> [Exercise data]:
========================================

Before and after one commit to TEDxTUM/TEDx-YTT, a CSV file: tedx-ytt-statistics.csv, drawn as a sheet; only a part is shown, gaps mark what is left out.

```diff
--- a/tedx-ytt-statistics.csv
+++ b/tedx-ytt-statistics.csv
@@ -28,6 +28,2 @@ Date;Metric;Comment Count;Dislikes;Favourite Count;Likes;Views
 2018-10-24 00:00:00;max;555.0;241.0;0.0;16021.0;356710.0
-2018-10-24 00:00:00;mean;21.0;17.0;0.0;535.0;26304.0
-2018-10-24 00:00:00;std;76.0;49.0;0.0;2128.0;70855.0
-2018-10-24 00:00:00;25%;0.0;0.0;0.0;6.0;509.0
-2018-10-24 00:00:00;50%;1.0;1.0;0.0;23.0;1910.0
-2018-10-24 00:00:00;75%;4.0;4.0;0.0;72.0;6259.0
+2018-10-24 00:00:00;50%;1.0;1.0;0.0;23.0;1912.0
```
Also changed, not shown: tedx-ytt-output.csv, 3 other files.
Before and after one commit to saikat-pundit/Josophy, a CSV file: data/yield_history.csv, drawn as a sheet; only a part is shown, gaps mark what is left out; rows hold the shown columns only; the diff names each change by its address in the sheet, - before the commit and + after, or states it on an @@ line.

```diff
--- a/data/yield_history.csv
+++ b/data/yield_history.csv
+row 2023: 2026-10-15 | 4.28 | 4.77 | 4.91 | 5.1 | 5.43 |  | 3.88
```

========================================

> [What the task requires]: Please give the number of lines above containing "tedx" and nothing else.

> [Solution for this task]: 4